Given information
════════
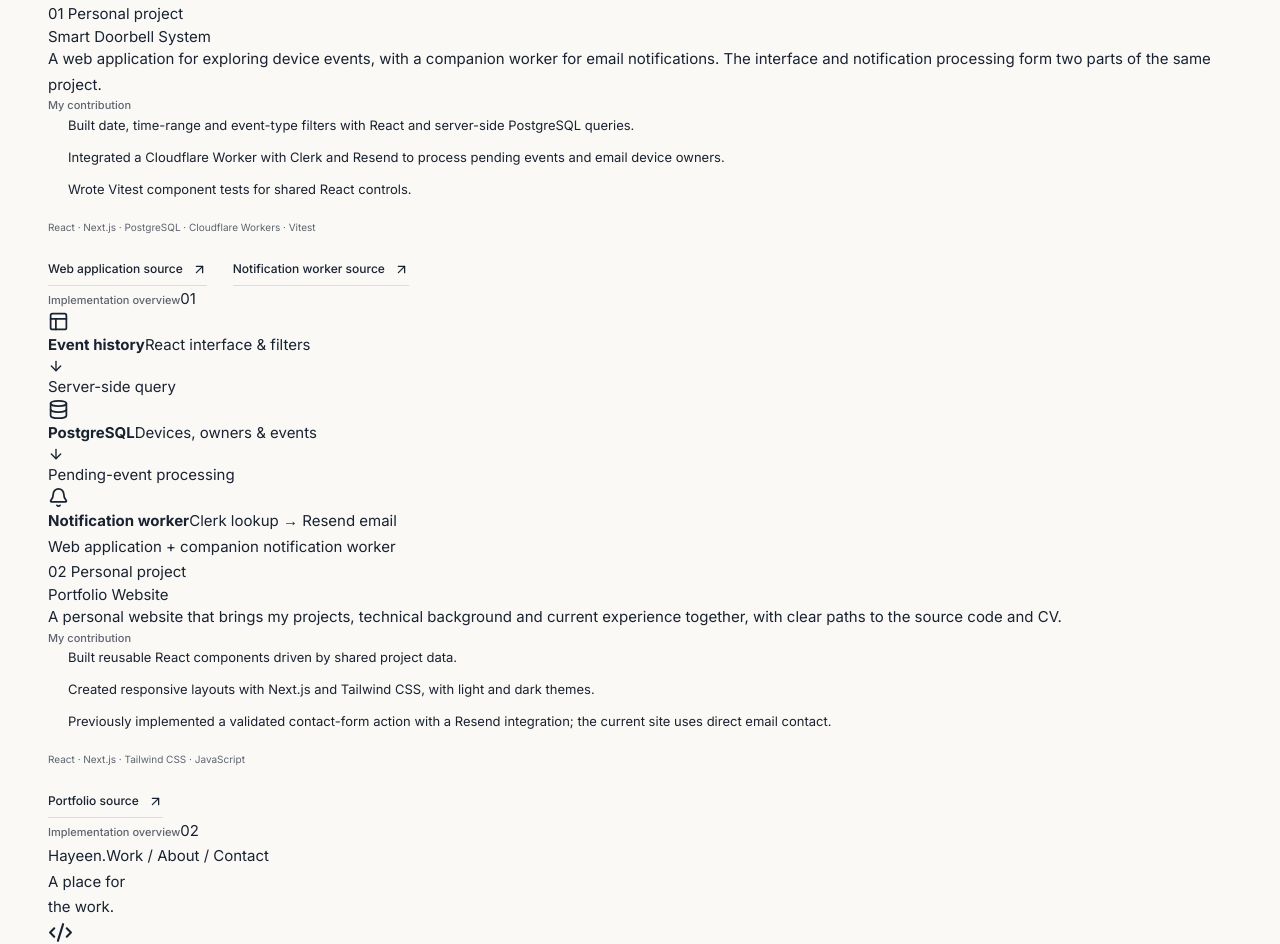
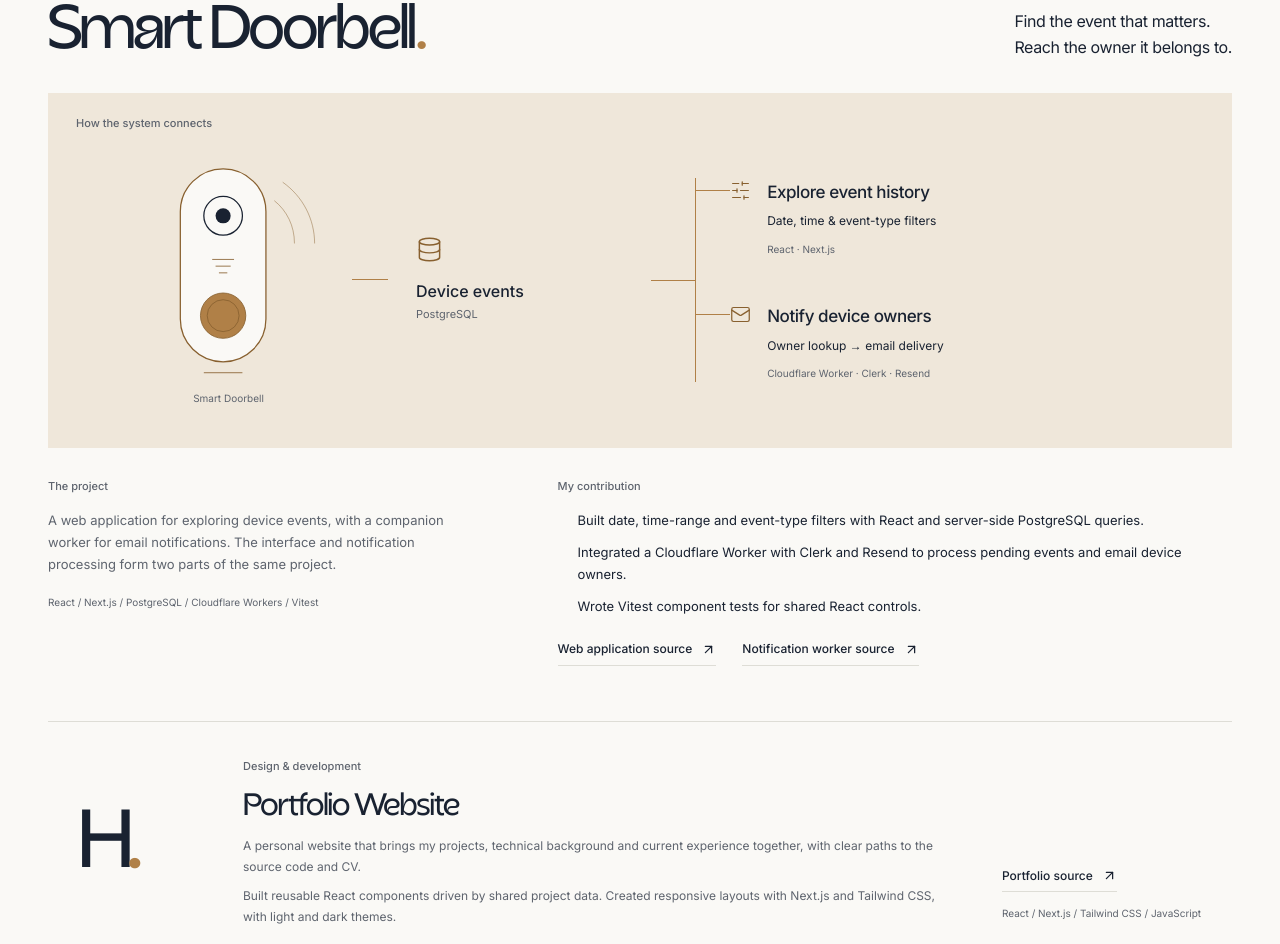
Before and after one commit to Hayeensss/portfolio_Hayeen, a Next.js app: page / in a window 1280 px wide. Shown: the part 575-1519 px from the top of the page. Built offline with nearby package versions, Linux system fonts and the light colour scheme.

Commit message:
design: feature Smart Doorbell and subordinate the portfolio entry

```diff
--- a/components/sections/project/Projects.jsx
+++ b/components/sections/project/Projects.jsx
@@ -1,52 +1,10 @@
-import {
-  ArrowDown,
-  ArrowRight,
-  ArrowUpRight,
-  Bell,
-  Database,
-  Layout,
-  Code2,
-} from "lucide-react";
+import { ArrowUpRight, Database, SlidersHorizontal, Mail } from "lucide-react";
 import { projectsData } from "@/lib/data";
 
-export default function Projects() {
+function SourceLinks({ links }) {
   return (
-    <section
-      id="projects"
-      className="site-shell section-block work-section"
-      aria-labelledby="work-heading"
-    >
-      <div className="section-heading-row">
-        <div>
-          <p className="eyebrow">Selected work / 01</p>
-          <h2 id="work-heading">Ideas into working parts.</h2>
-        </div>
-        <p className="section-lead">
-          Two web projects. A closer look at the problems, the implementation
-          and my contribution.
-        </p>
-      </div>
-      {projectsData.map((project, index) => (
-        <article
-          key={project.title}
-          className={`project-row project-${project.id}`}
-          aria-labelledby={`project-${project.id}`}
-        >
-          <div className="project-copy">
-            <p className="project-meta">
-              0{index + 1} <span>Personal project</span>
-            </p>
-            <h3 id={`project-${project.id}`}>{project.title}</h3>
-            <p className="project-description">{project.description}</p>
-            <h4 className="small-label">My contribution</h4>
-            <ul className="contribution-list">
-              {project.contributions.map((item) => (
-                <li key={item}>{item}</li>
-              ))}
-            </ul>
-            <p className="project-stack">{project.technologies.join(" · ")}</p>
     <div className="project-source-links">
-              {project.links.map((link) => (
+      {links.map((link) => (
         <a
           className="text-link"
           key={link.url}
@@ -59,79 +17,128 @@ export default function Projects() {
         </a>
       ))}
     </div>
+  );
+}
+
+export default function Projects() {
+  const [doorbell, portfolio] = projectsData;
+  return (
+    <section
+      id="projects"
+      className="site-shell work-section"
+      aria-labelledby="work-heading"
+    >
+      <h2 id="work-heading" className="section-caption">
+        Selected work
+      </h2>
+      <article className="featured-project" aria-labelledby="project-doorbell">
+        <header className="project-heading">
+          <div>
+            <p className="project-kicker">
+              Web application & notification service
+            </p>
+            <h3 id="project-doorbell">
+              Smart Doorbell<span className="accent-text">.</span>
+            </h3>
           </div>
-          <figure className="implementation-figure">
-            <figcaption>
-              <span className="small-label">Implementation overview</span>
-              <span className="figure-index">0{index + 1}</span>
+          <p className="project-deck">
+            Find the event that matters.
+            <br />
+            Reach the owner it belongs to.
+          </p>
+        </header>
+        <figure className="doorbell-map">
+          <figcaption className="map-caption">
+            How the system connects
           </figcaption>
-            {project.id === "doorbell" ? (
-              <>
-                <div className="flow-stage">
-                  <Layout size={21} aria-hidden="true" />
+          <div className="device-drawing" aria-hidden="true">
+            <svg viewBox="0 0 200 280" fill="none">
+              <path
+                className="signal-line"
+                d="M154 58c15 12 24 30 24 51M164 36c24 17 38 44 38 73"
+              />
+              <rect
+                x="42"
+                y="20"
+                width="102"
+                height="230"
+                rx="51"
+                className="device-body"
+              />
+              <circle cx="93" cy="76" r="23" className="device-camera" />
+              <circle cx="93" cy="76" r="9" className="device-lens" />
+              <path
+                d="M80 128h26M84 136h18M88 144h10"
+                className="device-detail"
+              />
+              <circle cx="93" cy="195" r="27" className="device-button" />
+              <circle cx="93" cy="195" r="19" className="device-detail" />
+              <path d="M70 263h46" className="device-detail" />
+            </svg>
+            <span>Smart Doorbell</span>
+          </div>
+          <div className="map-data">
+            <Database size={27} strokeWidth={1.3} aria-hidden="true" />
+            <strong>Device events</strong>
+            <span>PostgreSQL</span>
+          </div>
+          <div className="map-branches">
+            <div className="map-branch">
+              <SlidersHorizontal
+                size={21}
+                strokeWidth={1.4}
+                aria-hidden="true"
+              />
               <div>
-                    <strong>Event history</strong>
-                    <span>React interface & filters</span>
+                <strong>Explore event history</strong>
+                <p>Date, time & event-type filters</p>
+                <span>React · Next.js</span>
               </div>
             </div>
-                <div className="flow-connector">
-                  <ArrowDown size={16} aria-hidden="true" />
-                  <span>Server-side query</span>
-                </div>
-                <div className="flow-stage">
-                  <Database size={21} aria-hidden="true" />
+            <div className="map-branch">
+              <Mail size={21} strokeWidth={1.4} aria-hidden="true" />
               <div>
-                    <strong>PostgreSQL</strong>
-                    <span>Devices, owners & events</span>
+                <strong>Notify device owners</strong>
+                <p>Owner lookup → email delivery</p>
+                <span>Cloudflare Worker · Clerk · Resend</span>
               </div>
             </div>
-                <div className="flow-connector">
-                  <ArrowDown size={16} aria-hidden="true" />
-                  <span>Pending-event processing</span>
           </div>
-                <div className="flow-stage">
-                  <Bell size={21} aria-hidden="true" />
-                  <div>
-                    <strong>Notification worker</strong>
-                    <span>Clerk lookup → Resend email</span>
+        </figure>
+        <div className="project-detail-grid">
+          <div className="project-context">
+            <h4 className="small-label">The project</h4>
+            <p>{doorbell.description}</p>
+            <p className="project-stack">{doorbell.technologies.join(" / ")}</p>
+          </div>
+          <div className="project-contribution">
+            <h4 className="small-label">My contribution</h4>
+            <ul className="contribution-list">
+              {doorbell.contributions.map((item) => (
+                <li key={item}>{item}</li>
+              ))}
+            </ul>
+            <SourceLinks links={doorbell.links} />
           </div>
         </div>
-              </>
-            ) : (
-              <>
-                <div className="portfolio-outline">
-                  <div className="outline-nav">
-                    <span className="outline-brand">Hayeen.</span>
-                    <span>Work / About / Contact</span>
+      </article>
+      <article className="portfolio-entry" aria-labelledby="project-portfolio">
+        <div className="portfolio-monogram" aria-hidden="true">
+          H<span>.</span>
         </div>
-                  <div className="outline-heading">
-                    A place for
-                    <br />
-                    the work.
+        <div className="portfolio-copy">
+          <p className="project-kicker">Design & development</p>
+          <h3 id="project-portfolio">{portfolio.title}</h3>
+          <p>{portfolio.description}</p>
+          <p className="portfolio-implementation">
+            {portfolio.contributions[0]} {portfolio.contributions[1]}
+          </p>
         </div>
-                  <div className="outline-lines">
-                    <span />
-                    <span />
+        <div className="portfolio-source">
+          <SourceLinks links={portfolio.links} />
+          <p className="project-stack">{portfolio.technologies.join(" / ")}</p>
         </div>
-                  <div className="outline-projects">
-                    <Code2 size={25} aria-hidden="true" />
-                    <ArrowRight size={22} aria-hidden="true" />
-                    <Layout size={25} aria-hidden="true" />
-                  </div>
-                </div>
-                <p className="figure-note">
-                  Project data → React components → responsive pages
-                </p>
-              </>
-            )}
-            {project.id === "doorbell" && (
-              <p className="figure-note">
-                Web application + companion notification worker
-              </p>
-            )}
-          </figure>
       </article>
-      ))}
     </section>
   );
 }
```
Lines whose indentation alone changed are shown as unchanged.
════════
Description of the task
Copy each of the entries above precisely, and drop whatever pictures they hold.

The completed task
Before and after one commit to Hayeensss/portfolio_Hayeen, a Next.js app: page / in a window 1280 px wide. Shown: the part 575-1519 px from the top of the page. Built offline with nearby package versions, Linux system fonts and the light colour scheme.

Commit message:
design: feature Smart Doorbell and subordinate the portfolio entry

```diff
--- a/components/sections/project/Projects.jsx
+++ b/components/sections/project/Projects.jsx
@@ -1,52 +1,10 @@
-import {
-  ArrowDown,
-  ArrowRight,
-  ArrowUpRight,
-  Bell,
-  Database,
-  Layout,
-  Code2,
-} from "lucide-react";
+import { ArrowUpRight, Database, SlidersHorizontal, Mail } from "lucide-react";
 import { projectsData } from "@/lib/data";
 
-export default function Projects() {
+function SourceLinks({ links }) {
   return (
-    <section
-      id="projects"
-      className="site-shell section-block work-section"
-      aria-labelledby="work-heading"
-    >
-      <div className="section-heading-row">
-        <div>
-          <p className="eyebrow">Selected work / 01</p>
-          <h2 id="work-heading">Ideas into working parts.</h2>
-        </div>
-        <p className="section-lead">
-          Two web projects. A closer look at the problems, the implementation
-          and my contribution.
-        </p>
-      </div>
-      {projectsData.map((project, index) => (
-        <article
-          key={project.title}
-          className={`project-row project-${project.id}`}
-          aria-labelledby={`project-${project.id}`}
-        >
-          <div className="project-copy">
-            <p className="project-meta">
-              0{index + 1} <span>Personal project</span>
-            </p>
-            <h3 id={`project-${project.id}`}>{project.title}</h3>
-            <p className="project-description">{project.description}</p>
-            <h4 className="small-label">My contribution</h4>
-            <ul className="contribution-list">
-              {project.contributions.map((item) => (
-                <li key={item}>{item}</li>
-              ))}
-            </ul>
-            <p className="project-stack">{project.technologies.join(" · ")}</p>
     <div className="project-source-links">
-              {project.links.map((link) => (
+      {links.map((link) => (
         <a
           className="text-link"
           key={link.url}
@@ -59,79 +17,128 @@ export default function Projects() {
         </a>
       ))}
     </div>
+  );
+}
+
+export default function Projects() {
+  const [doorbell, portfolio] = projectsData;
+  return (
+    <section
+      id="projects"
+      className="site-shell work-section"
+      aria-labelledby="work-heading"
+    >
+      <h2 id="work-heading" className="section-caption">
+        Selected work
+      </h2>
+      <article className="featured-project" aria-labelledby="project-doorbell">
+        <header className="project-heading">
+          <div>
+            <p className="project-kicker">
+              Web application & notification service
+            </p>
+            <h3 id="project-doorbell">
+              Smart Doorbell<span className="accent-text">.</span>
+            </h3>
           </div>
-          <figure className="implementation-figure">
-            <figcaption>
-              <span className="small-label">Implementation overview</span>
-              <span className="figure-index">0{index + 1}</span>
+          <p className="project-deck">
+            Find the event that matters.
+            <br />
+            Reach the owner it belongs to.
+          </p>
+        </header>
+        <figure className="doorbell-map">
+          <figcaption className="map-caption">
+            How the system connects
           </figcaption>
-            {project.id === "doorbell" ? (
-              <>
-                <div className="flow-stage">
-                  <Layout size={21} aria-hidden="true" />
+          <div className="device-drawing" aria-hidden="true">
+            <svg viewBox="0 0 200 280" fill="none">
+              <path
+                className="signal-line"
+                d="M154 58c15 12 24 30 24 51M164 36c24 17 38 44 38 73"
+              />
+              <rect
+                x="42"
+                y="20"
+                width="102"
+                height="230"
+                rx="51"
+                className="device-body"
+              />
+              <circle cx="93" cy="76" r="23" className="device-camera" />
+              <circle cx="93" cy="76" r="9" className="device-lens" />
+              <path
+                d="M80 128h26M84 136h18M88 144h10"
+                className="device-detail"
+              />
+              <circle cx="93" cy="195" r="27" className="device-button" />
+              <circle cx="93" cy="195" r="19" className="device-detail" />
+              <path d="M70 263h46" className="device-detail" />
+            </svg>
+            <span>Smart Doorbell</span>
+          </div>
+          <div className="map-data">
+            <Database size={27} strokeWidth={1.3} aria-hidden="true" />
+            <strong>Device events</strong>
+            <span>PostgreSQL</span>
+          </div>
+          <div className="map-branches">
+            <div className="map-branch">
+              <SlidersHorizontal
+                size={21}
+                strokeWidth={1.4}
+                aria-hidden="true"
+              />
               <div>
-                    <strong>Event history</strong>
-                    <span>React interface & filters</span>
+                <strong>Explore event history</strong>
+                <p>Date, time & event-type filters</p>
+                <span>React · Next.js</span>
               </div>
             </div>
-                <div className="flow-connector">
-                  <ArrowDown size={16} aria-hidden="true" />
-                  <span>Server-side query</span>
-                </div>
-                <div className="flow-stage">
-                  <Database size={21} aria-hidden="true" />
+            <div className="map-branch">
+              <Mail size={21} strokeWidth={1.4} aria-hidden="true" />
               <div>
-                    <strong>PostgreSQL</strong>
-                    <span>Devices, owners & events</span>
+                <strong>Notify device owners</strong>
+                <p>Owner lookup → email delivery</p>
+                <span>Cloudflare Worker · Clerk · Resend</span>
               </div>
             </div>
-                <div className="flow-connector">
-                  <ArrowDown size={16} aria-hidden="true" />
-                  <span>Pending-event processing</span>
           </div>
-                <div className="flow-stage">
-                  <Bell size={21} aria-hidden="true" />
-                  <div>
-                    <strong>Notification worker</strong>
-                    <span>Clerk lookup → Resend email</span>
+        </figure>
+        <div className="project-detail-grid">
+          <div className="project-context">
+            <h4 className="small-label">The project</h4>
+            <p>{doorbell.description}</p>
+            <p className="project-stack">{doorbell.technologies.join(" / ")}</p>
+          </div>
+          <div className="project-contribution">
+            <h4 className="small-label">My contribution</h4>
+            <ul className="contribution-list">
+              {doorbell.contributions.map((item) => (
+                <li key={item}>{item}</li>
+              ))}
+            </ul>
+            <SourceLinks links={doorbell.links} />
           </div>
         </div>
-              </>
-            ) : (
-              <>
-                <div className="portfolio-outline">
-                  <div className="outline-nav">
-                    <span className="outline-brand">Hayeen.</span>
-                    <span>Work / About / Contact</span>
+      </article>
+      <article className="portfolio-entry" aria-labelledby="project-portfolio">
+        <div className="portfolio-monogram" aria-hidden="true">
+          H<span>.</span>
         </div>
-                  <div className="outline-heading">
-                    A place for
-                    <br />
-                    the work.
+        <div className="portfolio-copy">
+          <p className="project-kicker">Design & development</p>
+          <h3 id="project-portfolio">{portfolio.title}</h3>
+          <p>{portfolio.description}</p>
+          <p className="portfolio-implementation">
+            {portfolio.contributions[0]} {portfolio.contributions[1]}
+          </p>
         </div>
-                  <div className="outline-lines">
-                    <span />
-                    <span />
+        <div className="portfolio-source">
+          <SourceLinks links={portfolio.links} />
+          <p className="project-stack">{portfolio.technologies.join(" / ")}</p>
         </div>
-                  <div className="outline-projects">
-                    <Code2 size={25} aria-hidden="true" />
-                    <ArrowRight size={22} aria-hidden="true" />
-                    <Layout size={25} aria-hidden="true" />
-                  </div>
-                </div>
-                <p className="figure-note">
-                  Project data → React components → responsive pages
-                </p>
-              </>
-            )}
-            {project.id === "doorbell" && (
-              <p className="figure-note">
-                Web application + companion notification worker
-              </p>
-            )}
-          </figure>
       </article>
-      ))}
     </section>
   );
 }
```
Lines whose indentation alone changed are shown as unchanged.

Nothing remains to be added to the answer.